Focus on the Facts: Going Private, Dropping Out

Analysis of Census Bureau and other statistical data from this decade reveals that Maryland’s public schools are relatively under utilized, at least in comparison to many other states. as shown in the table, in 1994, only 15 states saw a smaller proportion of school-aged children enrolled in the public schools. That year 89.5 percent of […]

The Cure: How Tackling Waste and Abuse in Annapolis Could Eliminate the State Debt and Release a Billion Dollars a Year for Tax Cuts

A casual approach to the cost and size of government has been a tradition in Maryland. State and local personal income taxation is among the very highest per capita in the country, a fact that has elicited remarkably little interest among the intelligentsia. This is despite a recently published warning by the Glendening administration’s own secretary of business and economic development, James Brady, that such confiscatory fiscal policy serves as a “red flag” to businesses.

Practical Feminism: A Review of Fox-Genovese’s Reevaluation of Feminism

For the vast majority of men, the basic pattern of life has not changed in 3,000 years. As young boys, males play, go to school; later, they get jobs, get married, raise families. Life is now more competitive than it used to be, and the rhythm of life accelerated as students learn computer science and […]

Schmoke’s Gamble: A Conversation with Urbanologist Fred Siegel

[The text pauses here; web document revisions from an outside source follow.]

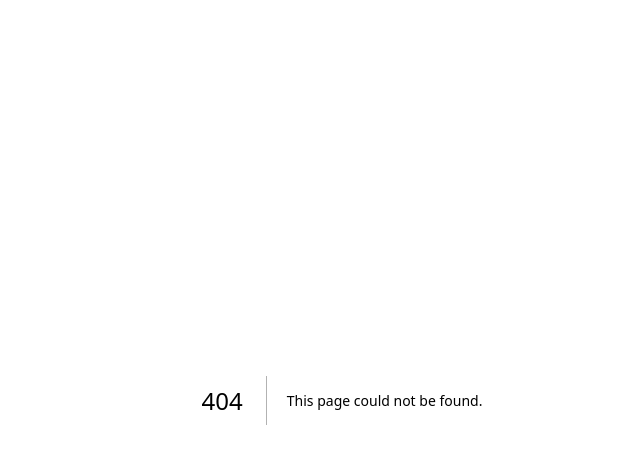
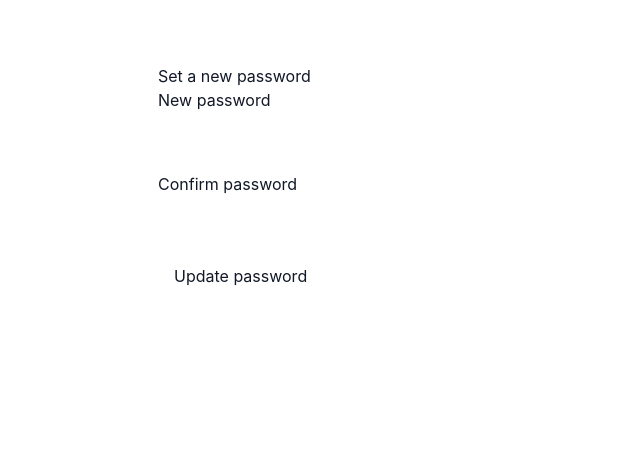
Before and after one commit to IronFrame414/FrameFocus, a Next.js app in the folder apps/web/: page /reset-password in a window 1280 px wide. Before the commit this address had no page. Shown: the top 464 px of the page, without its empty margins (298-938 px from the left). Built offline with nearby package versions, Linux system fonts and the light colour scheme.

Commit message:
feat(auth): Tech debt #44 — password reset flow
- /auth/callback honors ?next= param
- /forgot-password page sends recovery email
- /reset-password page consumes recovery session and updates password
- 'Forgot password?' link added to /sign-in

```diff
--- a/apps/web/app/auth/callback/route.ts
+++ b/apps/web/app/auth/callback/route.ts
@@ -4,15 +4,14 @@ import { NextResponse } from 'next/server';
 export async function GET(request: Request) {
   const { searchParams, origin } = new URL(request.url);
   const code = searchParams.get('code');
+  const next = searchParams.get('next') ?? '/dashboard';
 
   if (code) {
     const supabase = await createClient();
     const { error } = await supabase.auth.exchangeCodeForSession(code);
-
     if (!error) {
-      return NextResponse.redirect(`${origin}/dashboard`);
+      return NextResponse.redirect(`${origin}${next}`);
     }
   }
-
   return NextResponse.redirect(`${origin}/sign-in?error=auth`);
 }
--- /dev/null
+++ b/apps/web/app/forgot-password/page.tsx
@@ -0,0 +1,57 @@
+'use client';
+
+import { useState } from 'react';
+import { createClient } from '@/lib/supabase-browser';
+
+export default function ForgotPasswordPage() {
+  const [email, setEmail] = useState('');
+  const [error, setError] = useState<string | null>(null);
+  const [sent, setSent] = useState(false);
+  const [loading, setLoading] = useState(false);
+
+  async function handleSubmit(e: React.FormEvent) {
+    e.preventDefault();
+    setError(null);
+    setLoading(true);
+    const supabase = createClient();
+
+    const redirectTo = `${window.location.origin}/auth/callback?next=/reset-password`;
+    const { error: resetError } = await supabase.auth.resetPasswordForEmail(email, {
+      redirectTo,
+    });
+    setLoading(false);
+
+    if (resetError) {
+      setError(resetError.message);
+      return;
+    }
+    setSent(true);
+  }
+
+  return (
+    <div style={{ maxWidth: 400, margin: '4rem auto', padding: '0 1rem' }}>
+      <h1>Reset your password</h1>
+      {sent ? (
+        <p>Check your email for a password reset link.</p>
+      ) : (
+        <form onSubmit={handleSubmit}>
+          <div style={{ marginBottom: '1rem' }}>
+            <label htmlFor="email">Email</label>
+            <input
+              id="email"
+              type="email"
+              value={email}
+              onChange={(e) => setEmail(e.target.value)}
+              required
+              style={{ width: '100%', padding: '0.5rem', marginTop: '0.25rem' }}
+            />
+          </div>
+          {error && <p style={{ color: 'red' }}>{error}</p>}
+          <button type="submit" disabled={loading} style={{ padding: '0.5rem 1rem' }}>
+            {loading ? 'Sending…' : 'Send reset link'}
+          </button>
+        </form>
+      )}
+    </div>
+  );
+}
--- /dev/null
+++ b/apps/web/app/reset-password/page.tsx
@@ -0,0 +1,72 @@
+'use client';
+
+import { useState } from 'react';
+import { useRouter } from 'next/navigation';
+import { createClient } from '@/lib/supabase-browser';
+
+export default function ResetPasswordPage() {
+  const router = useRouter();
+  const [password, setPassword] = useState('');
+  const [confirm, setConfirm] = useState('');
+  const [error, setError] = useState<string | null>(null);
+  const [loading, setLoading] = useState(false);
+
+  async function handleSubmit(e: React.FormEvent) {
+    e.preventDefault();
+    setError(null);
+
+    if (password.length < 8) {
+      setError('Password must be at least 8 characters.');
+      return;
+    }
+    if (password !== confirm) {
+      setError('Passwords do not match.');
+      return;
+    }
+
+    setLoading(true);
+    const supabase = createClient();
+    const { error: updateError } = await supabase.auth.updateUser({ password });
+    setLoading(false);
+
+    if (updateError) {
+      setError(updateError.message);
+      return;
+    }
+    router.push('/dashboard');
+  }
+
+  return (
+    <div style={{ maxWidth: 400, margin: '4rem auto', padding: '0 1rem' }}>
+      <h1>Set a new password</h1>
+      <form onSubmit={handleSubmit}>
+        <div style={{ marginBottom: '1rem' }}>
+          <label htmlFor="password">New password</label>
+          <input
+            id="password"
+            type="password"
+            value={password}
+            onChange={(e) => setPassword(e.target.value)}
+            required
+            style={{ width: '100%', padding: '0.5rem', marginTop: '0.25rem' }}
+          />
+        </div>
+        <div style={{ marginBottom: '1rem' }}>
+          <label htmlFor="confirm">Confirm password</label>
+          <input
+            id="confirm"
+            type="password"
+            value={confirm}
+            onChange={(e) => setConfirm(e.target.value)}
+            required
+            style={{ width: '100%', padding: '0.5rem', marginTop: '0.25rem' }}
+          />
+        </div>
+        {error && <p style={{ color: 'red' }}>{error}</p>}
+        <button type="submit" disabled={loading} style={{ padding: '0.5rem 1rem' }}>
+          {loading ? 'Updating…' : 'Update password'}
+        </button>
+      </form>
+    </div>
+  );
+}
--- a/apps/web/app/sign-in/page.tsx
+++ b/apps/web/app/sign-in/page.tsx
@@ -1,5 +1,4 @@
 'use client';
-
 import { useState } from 'react';
 import { createClient } from '@/lib/supabase-browser';
 import { useRouter } from 'next/navigation';
@@ -15,21 +14,17 @@ export default function SignInPage() {
   async function handleSignIn(e: React.FormEvent) {
     e.preventDefault();
     setLoading(true);
+    const supabase = createClient();
     setError('');
-
-    const supabase = createClient();
-
     const { error: signInError } = await supabase.auth.signInWithPassword({
       email,
       password,
     });
-
     if (signInError) {
       setError(signInError.message);
       setLoading(false);
       return;
     }
-
     router.push('/dashboard');
     router.refresh();
   }
@@ -43,7 +38,6 @@ export default function SignInPage() {
           </h1>
           <p className="mt-2 text-gray-600">Sign in to your account</p>
         </div>
-
         <form onSubmit={handleSignIn} className="space-y-4">
           <div>
             <label htmlFor="email" className="block text-sm font-medium text-gray-700 mb-1">
@@ -59,7 +53,6 @@ export default function SignInPage() {
               placeholder="you@company.com"
             />
           </div>
-
           <div>
             <label htmlFor="password" className="block text-sm font-medium text-gray-700 mb-1">
               Password
@@ -73,14 +66,16 @@ export default function SignInPage() {
               className="w-full rounded-lg border border-gray-300 px-3 py-2 text-gray-900 placeholder-gray-400 focus:border-brand-500 focus:outline-none focus:ring-1 focus:ring-brand-500"
               placeholder="Your password"
             />
+            <div className="mt-1 text-right">
+              <Link
+                href="/forgot-password"
+                className="text-sm font-medium text-brand-600 hover:text-brand-500"
+              >
+                Forgot password?
+              </Link>
+            </div>
           </div>
-
-          {error && (
-            <div className="rounded-lg bg-red-50 p-3 text-sm text-red-700">
-              {error}
-            </div>
-          )}
-
+          {error && <div className="rounded-lg bg-red-50 p-3 text-sm text-red-700">{error}</div>}
           <button
             type="submit"
             disabled={loading}
@@ -89,7 +84,6 @@ export default function SignInPage() {
             {loading ? 'Signing in...' : 'Sign in'}
           </button>
         </form>
-
         <p className="mt-6 text-center text-sm text-gray-600">
           Don&apos;t have an account?{' '}
           <Link href="/sign-up" className="font-medium text-brand-600 hover:text-brand-500">
```
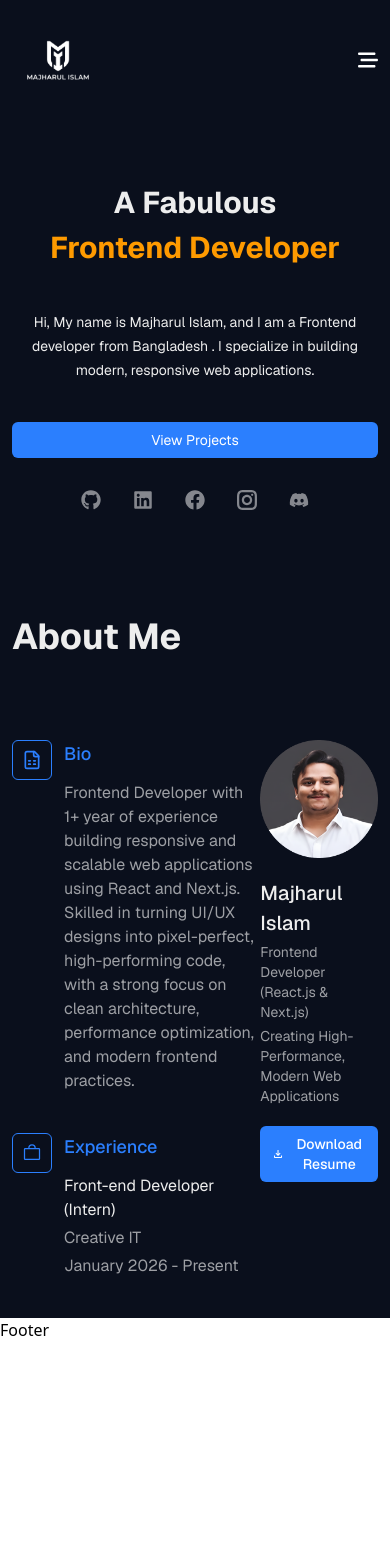
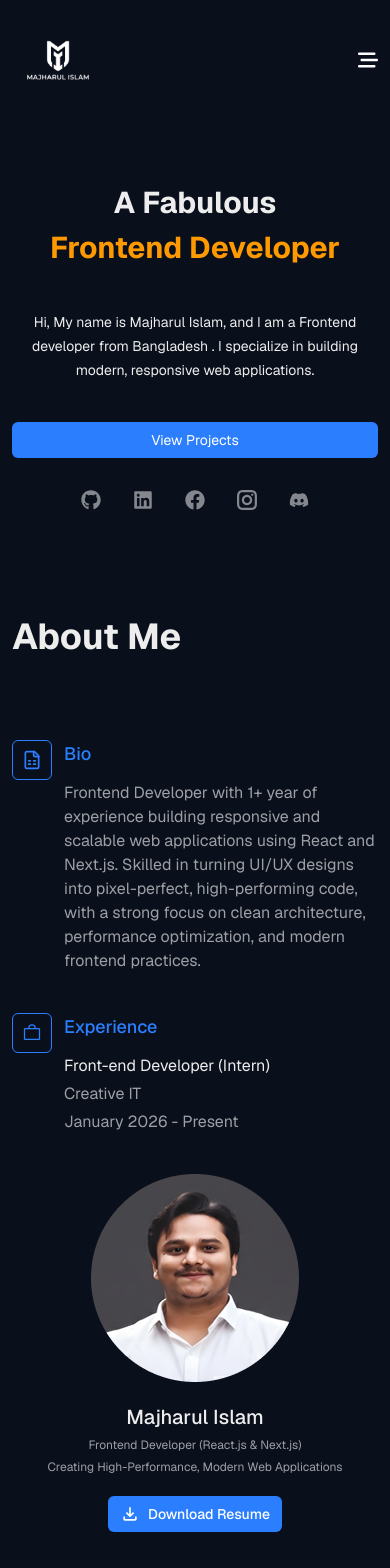
Before and after one commit to Sijan666/personalPortfolio, a React (Vite) app: page / in a window 390 px wide. Shown: the top 1568 px of the page. Before the commit the page ends 1342 px from the top, so only its background shows below. Built offline with nearby package versions, Linux system fonts and the light colour scheme.

Commit message:
add responsive in about section

```diff
--- a/src/components/layouts/About.jsx
+++ b/src/components/layouts/About.jsx
@@ -16,7 +16,7 @@ const About = () => {
                         <h3 className='text-[36px] font-bold text-[#EDEDED] beforeAfter'>About Me</h3>
                     </div>
                     <div className="mt-[72px]">
-                        <div className="flex justify-between">
+                        <div className="flex flex-col lg:flex-row gap-y-10 justify-between">
                             {/* left side */}
                             <div className="left lg:w-[816px]">
                                 {/* 1st chapter */}
@@ -45,16 +45,16 @@ const About = () => {
                             {/* right side */}
                             <div className="right">
                                 {/* img */}
-                                <Images imgSrc={sijan}/>
+                                <Images imgSrc={sijan} className={'mx-auto lg:mx-0'}/>
                                 {/* details */}
-                                <div className="mt-5">
+                                <div className="mt-5 text-center lg:text-left">
                                     <h4 className='text-[20px] font-medium text-[#EDEDED]'>Majharul Islam</h4>
-                                    <p className='pt-1 text-white/60 text-sm'>Frontend Developer (React.js & Next.js)</p>
-                                    <p className='pt-1 text-white/60 text-sm'>Creating High-Performance, Modern Web Applications</p>
+                                    <p className='pt-1 text-white/60 text-[12px] lg:text-sm'>Frontend Developer (React.js & Next.js)</p>
+                                    <p className='pt-1 text-white/60 text-[12px] lg:text-sm'>Creating High-Performance, Modern Web Applications</p>
                                 </div>
                                 {/* btn */}
                                 <div className="btn mt-5">
-                                    <button className='py-2 px-3 bg-[#2B7FFE] text-white text-sm font-medium rounded-md flex items-center gap-x-2 cursor-pointer'><MdOutlineFileDownload size={20}/>Download Resume</button>
+                                    <button className='py-2 px-3 bg-[#2B7FFE] text-white text-sm font-medium rounded-md flex items-center gap-x-2 cursor-pointer mx-auto lg:mx-0'><MdOutlineFileDownload size={20}/>Download Resume</button>
                                 </div>
                             </div>
                         </div>
```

Last year, Frederick F. Siegel, a history professor at New York’s Cooper Union for the Arts and Sciences, released a somewhat pessimistic book on the fate of America’s cities, The Future Once Happened Here.1 During one of his recent visits to Maryland, the Calvert Institute conducted a lengthy interview with Siegel. In particular, the institute […]

Unfinished Work: Baltimore Academy of Excellence Looks to Future

The Baltimore Academy of Excellence (BAE) is located on the 4200 block of Belair Road in Baltimore, next to Herring Run Park.1 It was founded by Jacqui Gough (see photo 1) almost three years ago, supported by the Greater Grace World Outreach, a nationwide, nondenominational church that places great emphasis on urban outreach projects. Though […]

The Right Choice for Taxpayers: How Parental Choice would Save Public Funds

In the winter 1998 issue of this journal, Robert C. Embry, Jr., president of Baltimore’s Abell Foundation, asked in a letter to the editor, “A graduated voucher [system] would certainly reduce the public cost of existing private school students – but would it be enough to keep or attract the middle class?”1 In part, the […]